TASK DIRECTIONS - Work out how many lines of the listing below mention the word "JGraphT", and give only that figure.

---- DATA SUPPLIED

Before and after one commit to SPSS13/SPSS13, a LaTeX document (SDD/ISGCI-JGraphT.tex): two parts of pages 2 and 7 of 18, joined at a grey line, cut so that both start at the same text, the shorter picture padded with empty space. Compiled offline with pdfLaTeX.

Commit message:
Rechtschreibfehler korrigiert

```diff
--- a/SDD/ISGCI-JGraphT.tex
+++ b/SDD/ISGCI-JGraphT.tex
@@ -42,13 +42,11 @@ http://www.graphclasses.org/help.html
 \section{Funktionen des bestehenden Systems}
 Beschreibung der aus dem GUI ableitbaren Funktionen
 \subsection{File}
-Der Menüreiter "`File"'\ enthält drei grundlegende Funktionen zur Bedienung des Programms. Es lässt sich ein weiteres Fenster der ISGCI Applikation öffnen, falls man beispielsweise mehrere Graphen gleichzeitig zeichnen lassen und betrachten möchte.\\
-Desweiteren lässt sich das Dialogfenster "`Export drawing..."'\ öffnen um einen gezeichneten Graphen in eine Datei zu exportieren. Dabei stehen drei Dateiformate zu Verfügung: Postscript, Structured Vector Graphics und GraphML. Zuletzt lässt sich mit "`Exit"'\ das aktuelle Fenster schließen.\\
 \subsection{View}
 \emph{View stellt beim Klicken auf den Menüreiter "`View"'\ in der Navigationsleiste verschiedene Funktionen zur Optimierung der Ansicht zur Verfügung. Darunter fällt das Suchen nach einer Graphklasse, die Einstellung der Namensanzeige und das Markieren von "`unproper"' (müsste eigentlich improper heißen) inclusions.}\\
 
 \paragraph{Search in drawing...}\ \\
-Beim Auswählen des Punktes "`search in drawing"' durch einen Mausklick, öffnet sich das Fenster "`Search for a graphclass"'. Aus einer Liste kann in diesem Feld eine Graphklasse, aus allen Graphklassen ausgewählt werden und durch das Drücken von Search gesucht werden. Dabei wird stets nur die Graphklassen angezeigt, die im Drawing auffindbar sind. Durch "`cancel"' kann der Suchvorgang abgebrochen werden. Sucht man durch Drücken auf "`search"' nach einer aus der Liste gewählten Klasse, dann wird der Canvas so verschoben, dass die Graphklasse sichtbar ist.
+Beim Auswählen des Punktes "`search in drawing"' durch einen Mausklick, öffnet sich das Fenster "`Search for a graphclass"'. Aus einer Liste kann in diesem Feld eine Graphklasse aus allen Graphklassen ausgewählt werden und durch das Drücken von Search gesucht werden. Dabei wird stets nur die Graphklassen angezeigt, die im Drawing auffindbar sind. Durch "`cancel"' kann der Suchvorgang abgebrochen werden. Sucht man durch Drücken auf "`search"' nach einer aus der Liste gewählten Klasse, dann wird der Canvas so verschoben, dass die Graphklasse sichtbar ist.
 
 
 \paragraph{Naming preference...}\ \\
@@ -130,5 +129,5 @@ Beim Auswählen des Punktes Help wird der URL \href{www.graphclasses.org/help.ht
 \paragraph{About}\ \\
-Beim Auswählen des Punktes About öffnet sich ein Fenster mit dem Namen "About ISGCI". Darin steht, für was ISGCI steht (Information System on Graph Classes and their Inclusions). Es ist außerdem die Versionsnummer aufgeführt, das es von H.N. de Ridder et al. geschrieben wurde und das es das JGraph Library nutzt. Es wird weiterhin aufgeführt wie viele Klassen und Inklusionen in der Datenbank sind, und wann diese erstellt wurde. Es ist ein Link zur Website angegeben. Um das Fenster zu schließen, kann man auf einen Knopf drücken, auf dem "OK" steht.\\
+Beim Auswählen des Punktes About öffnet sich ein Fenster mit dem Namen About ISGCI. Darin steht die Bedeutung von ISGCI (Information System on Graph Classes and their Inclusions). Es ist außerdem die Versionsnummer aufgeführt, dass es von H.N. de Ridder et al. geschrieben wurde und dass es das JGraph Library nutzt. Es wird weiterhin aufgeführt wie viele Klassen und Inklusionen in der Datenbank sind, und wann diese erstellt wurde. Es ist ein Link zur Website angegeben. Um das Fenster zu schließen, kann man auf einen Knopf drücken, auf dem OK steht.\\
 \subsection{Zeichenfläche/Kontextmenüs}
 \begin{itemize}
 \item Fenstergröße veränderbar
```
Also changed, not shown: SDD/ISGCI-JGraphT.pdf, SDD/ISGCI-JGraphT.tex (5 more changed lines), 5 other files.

--------

RESPONSE AREA - 4